*Work task*
Where a line below holds the string "width", count it; then give the total without any other words.

*Information provided*
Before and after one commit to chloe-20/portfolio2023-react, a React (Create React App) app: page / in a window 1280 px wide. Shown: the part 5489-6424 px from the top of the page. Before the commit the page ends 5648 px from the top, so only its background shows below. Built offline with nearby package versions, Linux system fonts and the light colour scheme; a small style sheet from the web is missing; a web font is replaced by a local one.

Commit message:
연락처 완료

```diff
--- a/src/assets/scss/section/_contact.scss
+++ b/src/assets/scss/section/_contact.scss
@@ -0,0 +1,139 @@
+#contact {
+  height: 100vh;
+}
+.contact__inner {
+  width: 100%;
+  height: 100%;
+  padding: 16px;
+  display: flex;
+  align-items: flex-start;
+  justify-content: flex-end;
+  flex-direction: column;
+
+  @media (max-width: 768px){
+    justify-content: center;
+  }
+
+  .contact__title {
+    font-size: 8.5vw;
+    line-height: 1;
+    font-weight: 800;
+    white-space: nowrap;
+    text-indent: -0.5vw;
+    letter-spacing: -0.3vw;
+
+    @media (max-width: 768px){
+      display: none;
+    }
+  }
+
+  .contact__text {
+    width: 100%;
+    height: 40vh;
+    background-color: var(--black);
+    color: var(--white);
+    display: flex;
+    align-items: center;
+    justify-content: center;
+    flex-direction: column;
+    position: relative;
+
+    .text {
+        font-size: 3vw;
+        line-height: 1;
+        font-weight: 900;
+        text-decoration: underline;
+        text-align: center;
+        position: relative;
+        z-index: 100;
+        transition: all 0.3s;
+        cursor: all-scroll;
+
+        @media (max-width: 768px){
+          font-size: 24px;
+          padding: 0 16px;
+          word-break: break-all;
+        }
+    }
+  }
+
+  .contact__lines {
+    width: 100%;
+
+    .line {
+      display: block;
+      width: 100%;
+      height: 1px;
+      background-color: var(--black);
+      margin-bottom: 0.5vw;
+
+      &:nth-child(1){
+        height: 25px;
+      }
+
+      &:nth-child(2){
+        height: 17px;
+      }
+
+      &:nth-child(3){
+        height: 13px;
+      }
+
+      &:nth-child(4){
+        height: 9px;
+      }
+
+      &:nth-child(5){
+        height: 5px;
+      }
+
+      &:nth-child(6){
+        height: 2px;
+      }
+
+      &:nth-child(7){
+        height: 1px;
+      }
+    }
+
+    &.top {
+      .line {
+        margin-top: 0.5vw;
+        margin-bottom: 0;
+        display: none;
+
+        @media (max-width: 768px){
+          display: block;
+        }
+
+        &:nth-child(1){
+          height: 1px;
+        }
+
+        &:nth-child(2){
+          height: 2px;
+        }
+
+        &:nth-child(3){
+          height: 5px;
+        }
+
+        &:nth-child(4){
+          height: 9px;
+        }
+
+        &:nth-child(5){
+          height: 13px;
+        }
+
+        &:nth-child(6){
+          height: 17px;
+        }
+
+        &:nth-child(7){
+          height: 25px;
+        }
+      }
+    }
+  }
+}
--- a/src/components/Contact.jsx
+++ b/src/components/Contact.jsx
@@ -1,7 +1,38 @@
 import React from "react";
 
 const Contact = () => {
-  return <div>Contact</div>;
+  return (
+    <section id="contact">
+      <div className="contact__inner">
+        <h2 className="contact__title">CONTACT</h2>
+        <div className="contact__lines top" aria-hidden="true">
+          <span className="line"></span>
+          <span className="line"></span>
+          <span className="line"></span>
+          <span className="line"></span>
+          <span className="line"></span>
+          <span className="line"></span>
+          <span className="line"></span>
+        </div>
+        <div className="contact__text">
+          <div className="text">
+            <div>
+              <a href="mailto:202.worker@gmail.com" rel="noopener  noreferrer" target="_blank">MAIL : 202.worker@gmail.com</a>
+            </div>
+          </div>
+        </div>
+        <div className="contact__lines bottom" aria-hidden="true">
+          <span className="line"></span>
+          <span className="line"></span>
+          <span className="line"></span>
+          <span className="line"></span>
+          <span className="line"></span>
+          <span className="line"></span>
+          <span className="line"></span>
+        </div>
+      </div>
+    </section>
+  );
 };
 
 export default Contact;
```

*Solution for this exercise*
8